I will be attending my fiftieth college reunion this weekend. We will not be trying to recapture the politics of those turbulent times. Instead, we will try to figure out what we can contribute to creating a more just and peaceful world in the time we have left. And, we'll also have time to spend with each other and, yes, do some reminiscing.
How do we change the way Americans (and others) think about and deal with conflict? Here's a first step toward building a movement.
Ten days ago, I attended the Northeastern meeting of the International Studies Association to give a paper. Afterward, I stayed long enough to attend one more panel. I chose one on gender because I knew I would be writing about its role in peacebuilding in my textbook sometime in the next few weeks. It was a great choice because a number of the presentation forced me to (re)think about the role of gender in international relations in general and how we peacebuilders have (and haven’t) dealt with it. Three issues stood out, all of which will appear in expanded form in the book.
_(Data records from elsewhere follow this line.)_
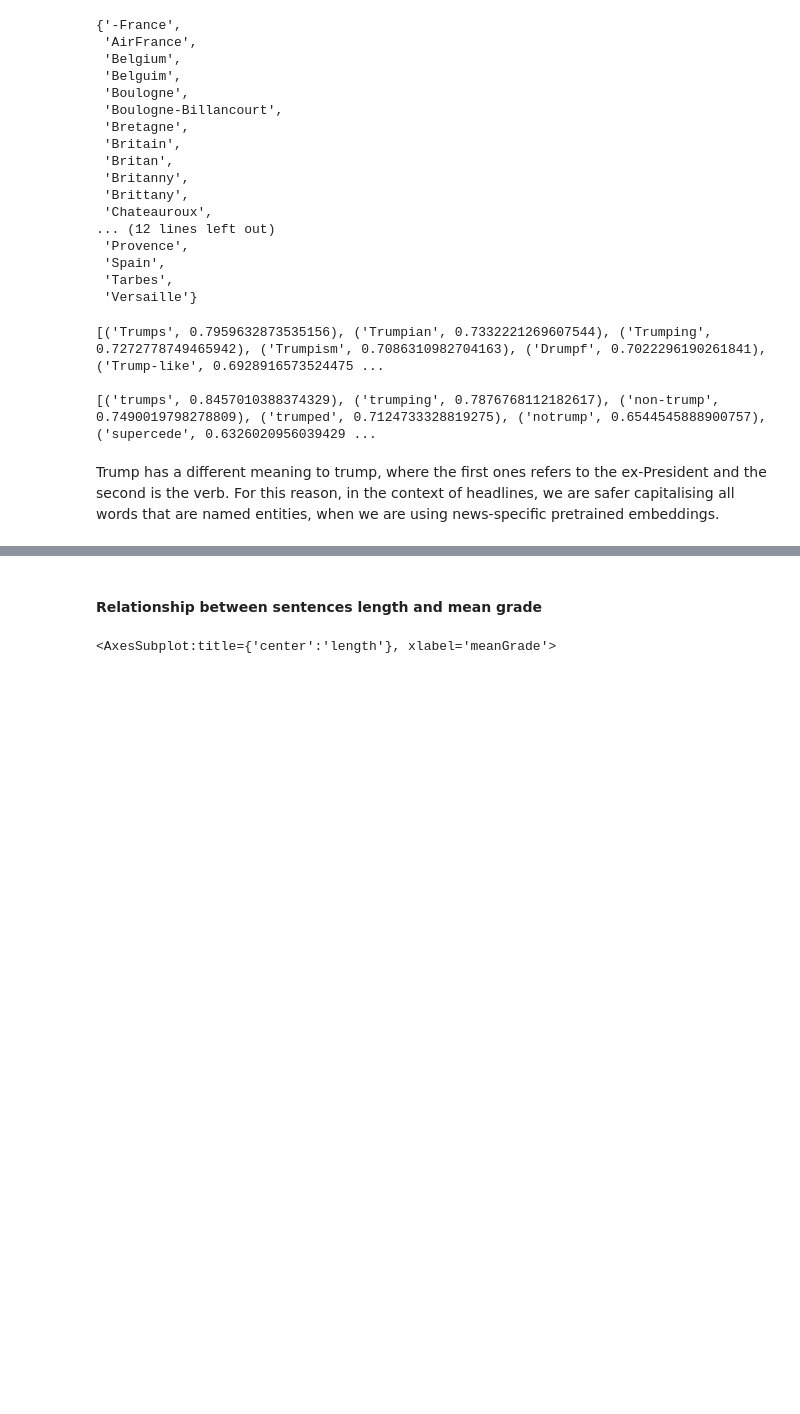
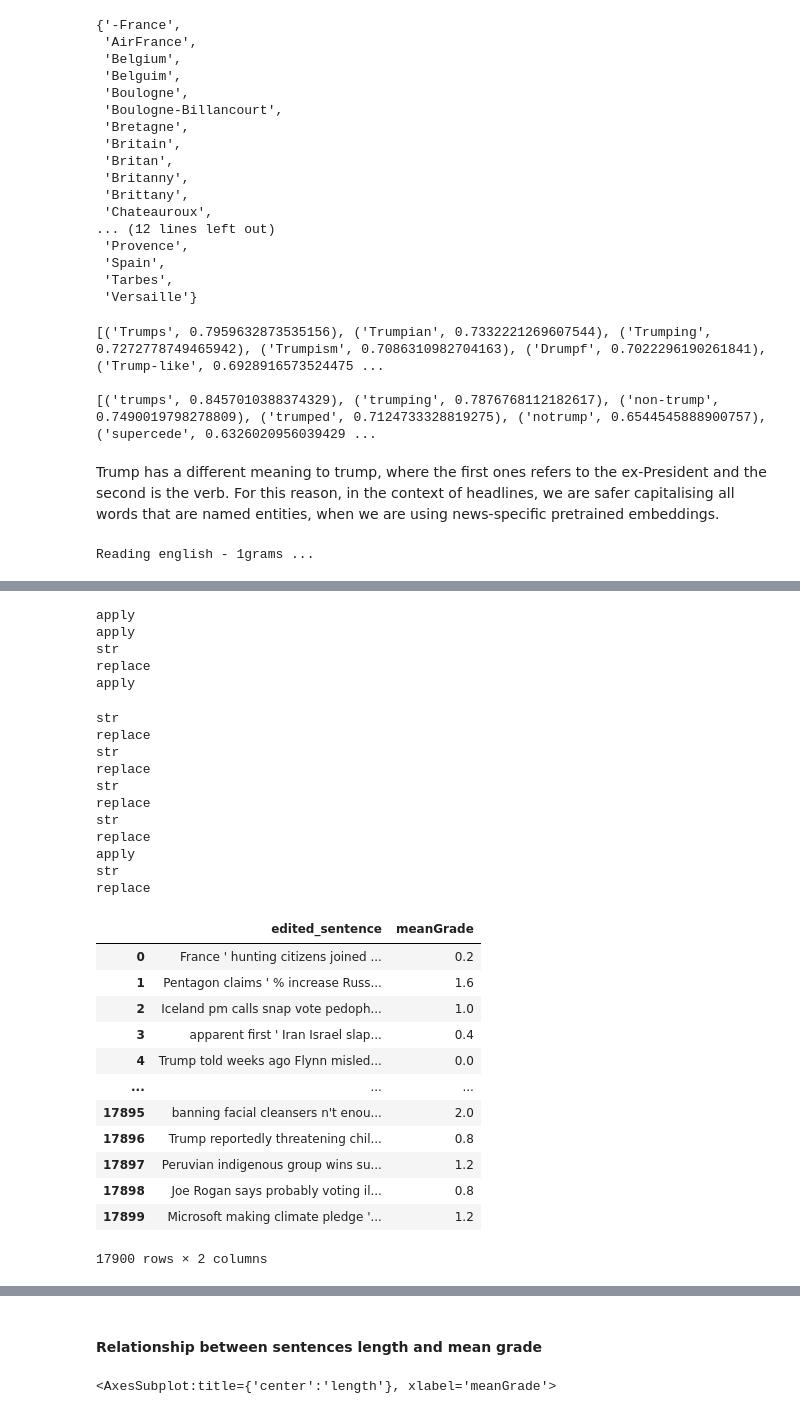
Before and after one commit to ML3ngiRNErT/funniness-regression, a Jupyter notebook: NLP_CW_1_Using_Gensim_vectors (1).ipynb, the cells around one changed output, grey strips where cells are left out. Cells and saved outputs as stored; diff of their text form; code cells hidden in the pictures; blank space fills up the shorter version.

Commit message:
Changed model and preprocessor

```diff
--- a/NLP_CW_1_Using_Gensim_vectors (1).ipynb
+++ b/NLP_CW_1_Using_Gensim_vectors (1).ipynb
@@ -526,0 +633,15 @@ def capitalisation_by_ner(sentence, entities=['GPE', 'ORG', 'NORP', 'PERSON']):
+# %%
+preprocessor = Preprocessor.PreprocessorBuilder()\
+                    .with_word_replacement()\
+                    .with_capitalisation_by_ner()\
+                    .with_joining_contraction_tokens()\
+                    .with_spell_check()\
+                    .with_space_after_hashtags()\
+                    .with_ascii_quotes_replacement()\
+                    .with_possessive_elimination()\
+                    .with_punct_removal()\
+                    .with_stopwords_removal()\
+                    .with_digit_removal()
+preprocessor.preprocess(train_df) # ['edited_sentence'][test_sentences]
+# %% [output]
+Reading english - 1grams ...
@@ -527,3 +651,32 @@ def capitalisation_by_ner(sentence, entities=['GPE', 'ORG', 'NORP', 'PERSON']):
+apply
+apply
+str
+replace
+apply
+str
+replace
+str
+replace
+str
+replace
+str
+replace
+apply
+str
+replace
+|  | edited_sentence | meanGrade |
+| 0 | France ' hunting citizens joined ... | 0.2 |
+| 1 | Pentagon claims ' % increase Russ... | 1.6 |
+| 2 | Iceland pm calls snap vote pedoph... | 1.0 |
+| 3 | apparent first ' Iran Israel slap... | 0.4 |
+| 4 | Trump told weeks ago Flynn misled... | 0.0 |
+| ... | ... | ... |
+| 17895 | banning facial cleansers n't enou... | 2.0 |
+| 17896 | Trump reportedly threatening chil... | 0.8 |
+| 17897 | Peruvian indigenous group wins su... | 1.2 |
+| 17898 | Joe Rogan says probably voting il... | 0.8 |
+| 17899 | Microsoft making climate pledge '... | 1.2 |
+17900 rows × 2 columns
 # %%
 # Word replacement
 # Join the contractions
```
Also changed, not shown: parts of 8 cells of this notebook, 4 other files.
The Alliance for Peacebuilding held its annual conference last week. With more than 600 attendees at an open day at the United States Institute of Peace and more than 300 at two more days for our members, it was by far the largest such event we’ve ever put on. We also learned more than we have in any other year. Some of that came in larger sessions, some of which had keynote speakers. These will appear on the AfP web site sooner rather than later.